In more recent news Wal-Mart has elected Marissa Mayer, Google’s (NASDAQ: GOOG) vice president for Local and Maps applications, to sit on its board. Although Mayer’s position cannot be solidified until the election this June, and it is hard to believe that one seat change can be a significant driver for its online business, it is an ideological shift that does show Wal-Mart is becoming increasingly serious about Internet retailing. Mayer, as Google’s first female engineer when she was first hired in 1999, does not have an extensive retail industry experience but is fluent in Google’s search-based technologies and with connecting with local consumers.
A Plus For Google?
Even more curious than how Mayer’s presence on Wal-Mart’s board will help the world’s largest retailer to strengthen its Internet business is if the move could potentially benefit Google. There has been some chatter – whether or not it is a far stretch – that the election of Mayer may allow for a possible integration with the Google Wallet mobile payment service and Wal-Mart’s extensive store footprint.
Google Wallet, which allows consumers to conduct transactions through their smartphones via near field communications (NFC), has been accepted with a rather muted reception thus far. Although the mobile payment industry is expected to significantly over the next several years – Juniper Research estimates it will hit $170 billion in payment volume in 2015, up from $60 billion in 2011 – the hurdle for Google is that there are multiple parties all vying for a meaningful piece of the pie. The success of Google Wallet lies on the unlocking of multiple key milestones:
- First, Google needs the buy-in from national phone carriers.
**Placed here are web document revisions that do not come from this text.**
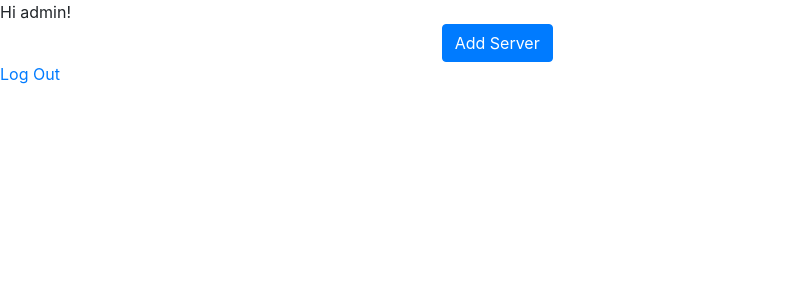
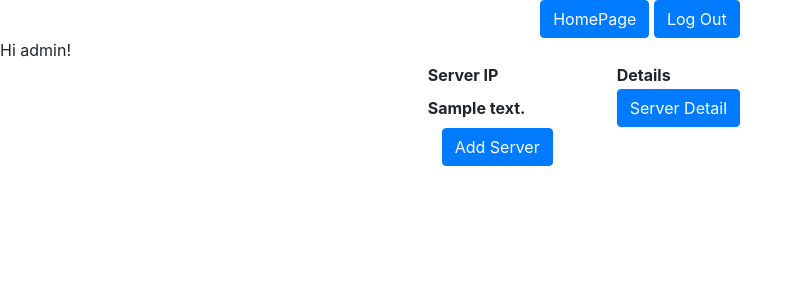
Before and after one commit to Natgho/do-it-for-me, a Django app: page / in a window 1280 px wide. Shown: the top 300 px of the page, without its empty margins (0-802 px from the left). Run offline with Django 3.2, Linux system fonts and the light colour scheme; a user stored in the database is signed in; tables that the repository leaves empty hold one stand-in row (values such as "Sample post"); lists and menus that the app fills with data are empty.

Commit message:
display server page added. Server details page and endpoint added

```diff
--- a/webUI/doitforme/forms.py
+++ b/webUI/doitforme/forms.py
@@ -6,8 +6,10 @@ from doitforme.models import Servers
 
 
 class AddServerForm(forms.ModelForm):
-    # password = forms.CharField(widget)
 
     class Meta:
         model = Servers
         exclude = ["owner"]
+        widgets = {
+            'password': forms.PasswordInput(),
+        }
--- a/webUI/doitforme/models.py
+++ b/webUI/doitforme/models.py
@@ -5,7 +5,7 @@ from django.db import models
 # Create your models here.
 
 class Servers(models.Model):
-    ip_address = models.CharField(max_length=30)
+    ip_address = models.GenericIPAddressField()
     password = models.CharField(max_length=100)
     owner = models.ForeignKey(User, on_delete=models.CASCADE)
     created_at = models.DateTimeField(auto_now_add=True)
--- a/webUI/doitforme/views.py
+++ b/webUI/doitforme/views.py
@@ -5,6 +5,7 @@ from django.contrib.auth.decorators import login_required
 # Create your views here.
 from doitforme.forms import AddServerForm
 # from utils import SSHClient
+from doitforme.models import Servers
 
 
 def index(request):
@@ -13,7 +14,9 @@ def index(request):
 
 @login_required
 def index(request):
-    return render(request, 'home.html')
+    servers = Servers.objects.all()
+    context = {'servers': servers}
+    return render(request, 'home.html', context)
 
 
 def sign_up(request):
@@ -41,4 +44,12 @@ def add_server(request):
             return redirect('home')
     context['form'] = form
     return render(request, 'server_operations/add.html', context)
-# do stuff
+
+
+@login_required
+def server_details(request, server_id):
+    context = {}
+    server = Servers.objects.get(id=server_id)
+    if server:
+        context['server'] = server
+    return render(request, 'server_operations/details.html', context)
--- a/webUI/templates/base.html
+++ b/webUI/templates/base.html
@@ -14,6 +14,12 @@
 </head>
 <body>
 <main>
+    {% if user.is_authenticated %}
+        <div class="text-center">
+        <a class="btn btn-primary" href="{% url 'home' %}" role="button">HomePage</a>
+        <a class="btn btn-primary" href="{% url 'logout' %}">Log Out</a>
+        </div>
+    {% endif %}
     {% block content %}
     {% endblock %}
 </main>
--- a/webUI/templates/home.html
+++ b/webUI/templates/home.html
@@ -5,10 +5,22 @@
 {% block content %}
     {% if user.is_authenticated %}
         Hi {{ user.username }}!
+        <table class="col-md-4 offset-md-4" aria-describedby="Server Information">
+            <tr>
+                <th>Server IP</th>
+                <th>Details</th>
+            </tr>
+            {% for server in servers %}
+                <tr>
+                    <th>{{ server.ip_address }}</th>
+                    <th><a class="btn btn-primary" href="{% url 'server_details' server_id=server.id %}" role="button">Server
+                        Detail</a></th>
+                </tr>
+            {% endfor %}
+        </table>
         <div class="col-md-4 offset-md-4">
             <a class="btn btn-primary" href="{% url 'add_server' %}" role="button">Add Server</a>
         </div>
-        <p><a href="{% url 'logout' %}">Log Out</a></p>
     {% else %}
         <p>You are not logged in</p>
         <a href="{% url 'login' %}">Log In</a>
--- a/webUI/webUI/urls.py
+++ b/webUI/webUI/urls.py
@@ -23,5 +23,6 @@ urlpatterns = [
     path('accounts/', include('django.contrib.auth.urls')),
     path('', views.index, name='home'),
     path('accounts/sign_up/', views.sign_up, name="sign-up"),
-    path('server/add', views.add_server, name="add_server")
+    path('server/add', views.add_server, name="add_server"),
+    path('server/<int:server_id>', views.server_details, name="server_details")
 ]
```
Also changed, not shown: webUI/templates/server_operations/details.html (added, +10 -0 lines).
Although it has partnered with the nation’s third largest carrier Sprint it has yet to gain the acceptance from #1 and #2 in AT&T and Verizon due to their co-production of a similar NFC mobile payment technology named Isis. Verizon actually blocked Google’s app from being downloaded on its popular Galaxy Nexus smartphone last December, citing “security concerns.”
- Google also needs acceptance from smartphone users, which are currently being bombarded with multiple mobile payment technology choices. The corporation is missing out on key access to hundreds of millions of smartphone customers with the lack of buy-in from AT&T and Verizon.
- Lastly, because the Google Wallet platform teams with large retailers to present actual payment sites to active users, it needs a large base of relevant, highly frequented retail chains to accept the program and install NFC reader hardware and software in their outlets. Although certain retailers including Macy’s, Subway, American Eagle Outfitters, and Jamba Juice have signed onto the program, this is but a first step in the long process of creating a robust mobile payment system.
Gaining the buy-in from the largest retailer would inject a considerable amount of life back into the Google Wallet program, and could result in the future acceptance by larger carriers and thus the use by smartphone owners on a nationwide basis. This is a hypothetical series of actions and reactions, of course, but it does show that there is potentially more upside for Google in the Google/Wal-Mart tie-in than there is for Wal-Mart.
Motley Fool newsletter services recommend Amazon.com, Google and Wal-Mart Stores. The Motley Fool owns shares of Amazon.com, Google and Wal-Mart Stores. gibbstom13 has no positions in the stocks mentioned above. Try any of our Foolish newsletter services free for 30 days. We Fools may not all hold the same opinions, but we all believe that considering a diverse range of insights makes us better investors. The Motley Fool has a disclosure policy.